The stomach is located in the upper left quadrant of the abdomen. Its anterior aspect is related to the left hepatic lobe, diaphragm, transverse colon and greater omentum. Its posterior face is related to the pancreas, spleen and splenic artery, adrenal gland, left kidney and diaphragm.
|Left hepatic lobe
||Left adrenal gland
It has an irregular shape with two curvatures: lesser curvature (right side) and greater curvature (left side). The greater omentum is inserted on the greater curvature.
Parts of the stomach
· Cardias: is the most proximal part of the stomach, adjacent to the lower esophageal sphincter.
· Fundus: is the part of the stomach that is above the esophagogastric junction.
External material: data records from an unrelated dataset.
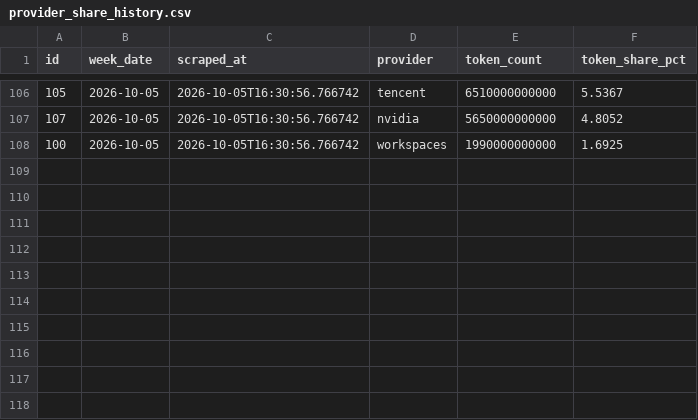
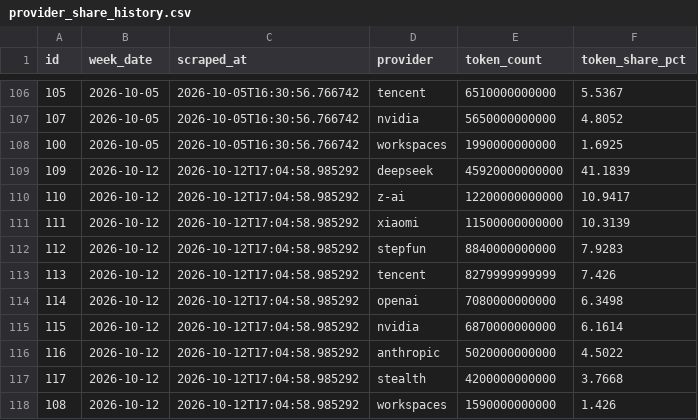
Before and after one commit to AlexLS8888/ai-monitor-public, a CSV file: data/provider_share_history.csv, drawn as a sheet; only a part is shown, gaps mark what is left out; the diff names each change by its address in the sheet, - before the commit and + after, or states it on an @@ line.

Commit message:
data: 2026-10-12

```diff
--- a/data/provider_share_history.csv
+++ b/data/provider_share_history.csv
+row 109: 109 | 2026-10-12 | 2026-10-12T17:04:58.985292 | deepseek | 45920000000000 | 41.1839
+row 110: 110 | 2026-10-12 | 2026-10-12T17:04:58.985292 | z-ai | 12200000000000 | 10.9417
+row 111: 111 | 2026-10-12 | 2026-10-12T17:04:58.985292 | xiaomi | 11500000000000 | 10.3139
+row 112: 112 | 2026-10-12 | 2026-10-12T17:04:58.985292 | stepfun | 8840000000000 | 7.9283
+row 113: 113 | 2026-10-12 | 2026-10-12T17:04:58.985292 | tencent | 8279999999999 | 7.426
+row 114: 114 | 2026-10-12 | 2026-10-12T17:04:58.985292 | openai | 7080000000000 | 6.3498
+row 115: 115 | 2026-10-12 | 2026-10-12T17:04:58.985292 | nvidia | 6870000000000 | 6.1614
+row 116: 116 | 2026-10-12 | 2026-10-12T17:04:58.985292 | anthropic | 5020000000000 | 4.5022
+row 117: 117 | 2026-10-12 | 2026-10-12T17:04:58.985292 | stealth | 4200000000000 | 3.7668
+row 118: 108 | 2026-10-12 | 2026-10-12T17:04:58.985292 | workspaces | 1590000000000 | 1.426
```
Also changed, not shown: data/llm_weekly_metrics.csv, 2 other files.
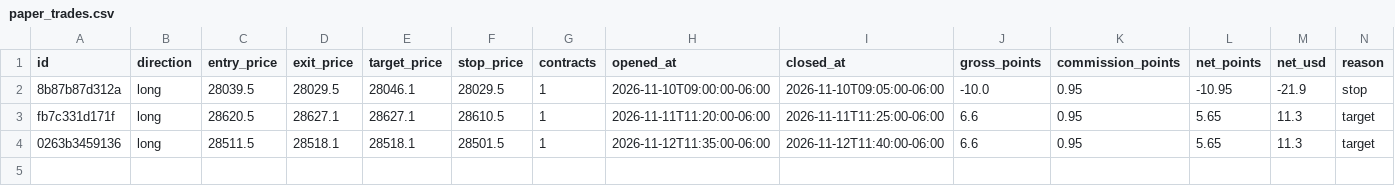
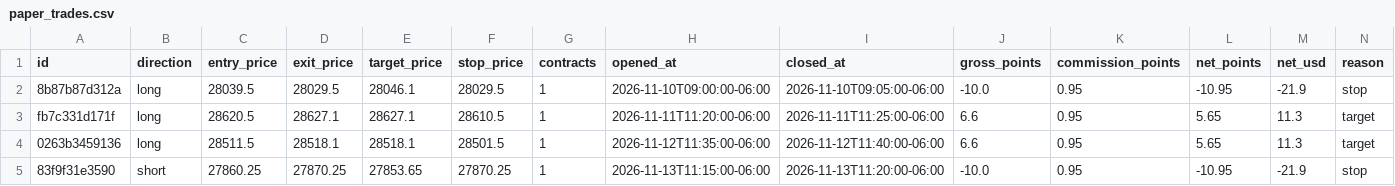
Before and after one commit to anandhakrishnanj24ece-art/my-trading-bot, a CSV file: ultimateorb_paper/state/paper_trades.csv, drawn as a sheet; the diff names each change by its address in the sheet, - before the commit and + after, or states it on an @@ line.

```diff
--- a/ultimateorb_paper/state/paper_trades.csv
+++ b/ultimateorb_paper/state/paper_trades.csv
+row 5: 83f9f31e3590 | short | 27860.25 | 27870.25 | 27853.65 | 27870.25 | 1 | 2026-11-13T11:15:00-06:00 | 2026-11-13T11:20:00-06:00 | -10.0 | 0.95 | -10.95 | -21.9 | stop
```
Also changed, not shown: 1 other file.
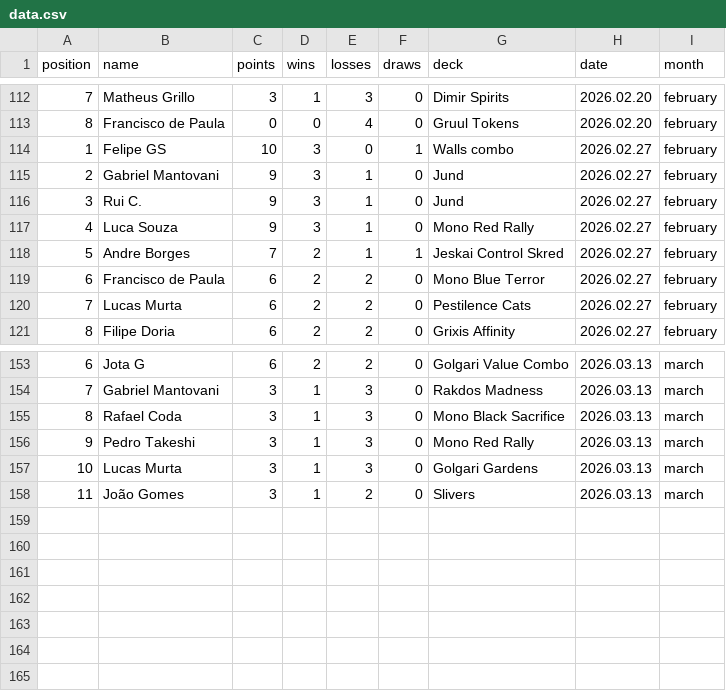
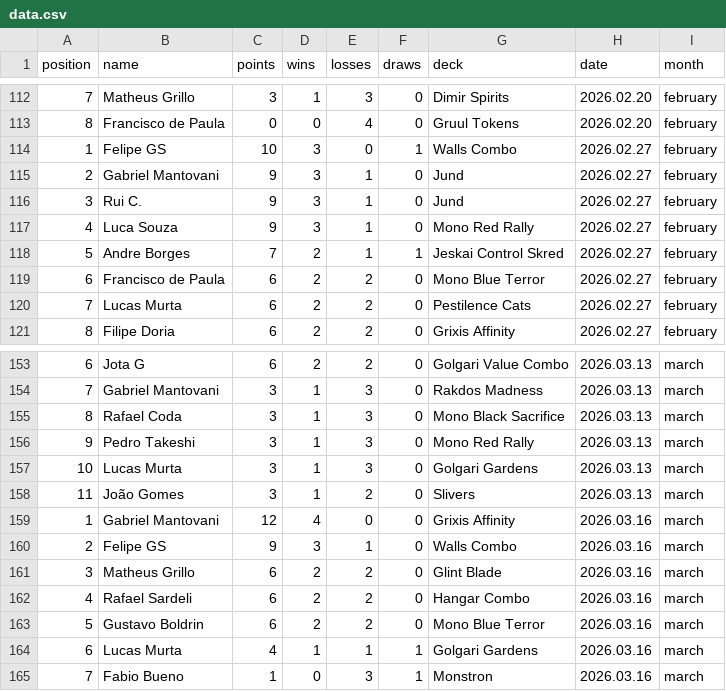
Before and after one commit to rmiguelac/mtg-motiongraph, a CSV file: data/data.csv, drawn as a sheet; only a part is shown, gaps mark what is left out.

Commit message:
Update data with 2026.03.16 event

```diff
--- a/data/data.csv
+++ b/data/data.csv
@@ -113,3 +113,3 @@ position,name,points,wins,losses,draws,deck,date,month
 8,Francisco de Paula,0,0,4,0,Gruul Tokens,2026.02.20,february
-1,Felipe GS,10,3,0,1,Walls combo,2026.02.27,february
+1,Felipe GS,10,3,0,1,Walls Combo,2026.02.27,february
 2,Gabriel Mantovani,9,3,1,0,Jund,2026.02.27,february
@@ -158 +158,8 @@ position,name,points,wins,losses,draws,deck,date,month
 11,João Gomes,3,1,2,0,Slivers,2026.03.13,march
+1,Gabriel Mantovani,12,4,0,0,Grixis Affinity,2026.03.16,march
+2,Felipe GS,9,3,1,0,Walls Combo,2026.03.16,march
+3,Matheus Grillo,6,2,2,0,Glint Blade,2026.03.16,march
+4,Rafael Sardeli,6,2,2,0,Hangar Combo,2026.03.16,march
+5,Gustavo Boldrin,6,2,2,0,Mono Blue Terror,2026.03.16,march
+6,Lucas Murta,4,1,1,1,Golgari Gardens,2026.03.16,march
+7,Fabio Bueno,1,0,3,1,Monstron,2026.03.16,march
```
Also changed, not shown: 4 other files.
· Body: between the fundus and the antrum.
· Antrum: most distal part of the stomach, its limit in the lesser curvature is the incisura angularis.
· Pylorus: is a sphincter that divides the stomach from the duodenum.
The stomach wall is composed of four layers: serosa, muscle layer, submucosa and mucosa.
The arterial vascularization to the stomach is based on the celiac trunk with three main supplies: the left gastric artery (coronary), the hepatic artery and the splenic artery. The left gastric artery, located in the lesser curvature, has anastomosis with the pyloric artery (branch of the hepatic artery) and it can give rise to a branch that transverses the lesser omentum and irrigates the left hepatic lobe. The greater curvature is irrigated by the right and left gastroepiploic arteries, being the former a branch of the hepatic artery and the latter a branch of the splenic artery.
The venous web is parallel to the arterial web and drains in it majority to the portal vein although in the gastroesophageal junction the drainage may be to the vena cava through diaphragmatic veins.
The lymphatic drainage is originated in the deepest sector of the mucosa to create a web of interweaved in the submucosal layer and in the subserosa. There are three major drainage areas: hepatic, left gastric and splenic. Lymph nodes are divided into groups according to the Japanese classification:
||Left gastric artery
||Common hepatic artery
||Superior mesenteric artery
||Middle colic artery
|Type of gastrectomy
||1 to 6
||D1 + 7, 8, 9, 10*, 11, 12
||1, 3, 4, 5, 6
||D1 + 7, 8, 9, 10*, 11, 12
10* the performance of the lymphadenectomy of group 10 is discretional and requires a splenectomy.
Gastric nerve supply is both sympathetic and parasympathetic. The sympathetic innervation follows the arterial supply. The parasympathetic innervation arrives to the stomach from the vagal nerves. The left vagal nerve or anterior is not always a single trunk and can be divided into three branches; immediately before the cardias it sends small branches to the fundus and through the lesser omentum it sends branches to the liver, gallbladder, pylorus and duodenum. It gives rise to the nerve of Latarjet, parallel to the lesser curvature and that ends in the “crows fool” at the level of the incisura angularis.
The posterior or right vagal nerve is usually a single trunk. Near the cardias it gives rise to a posterior and left branch called the “criminal nerve of Grassi”. The posterior Latarjet nerve descends the lesser curvature.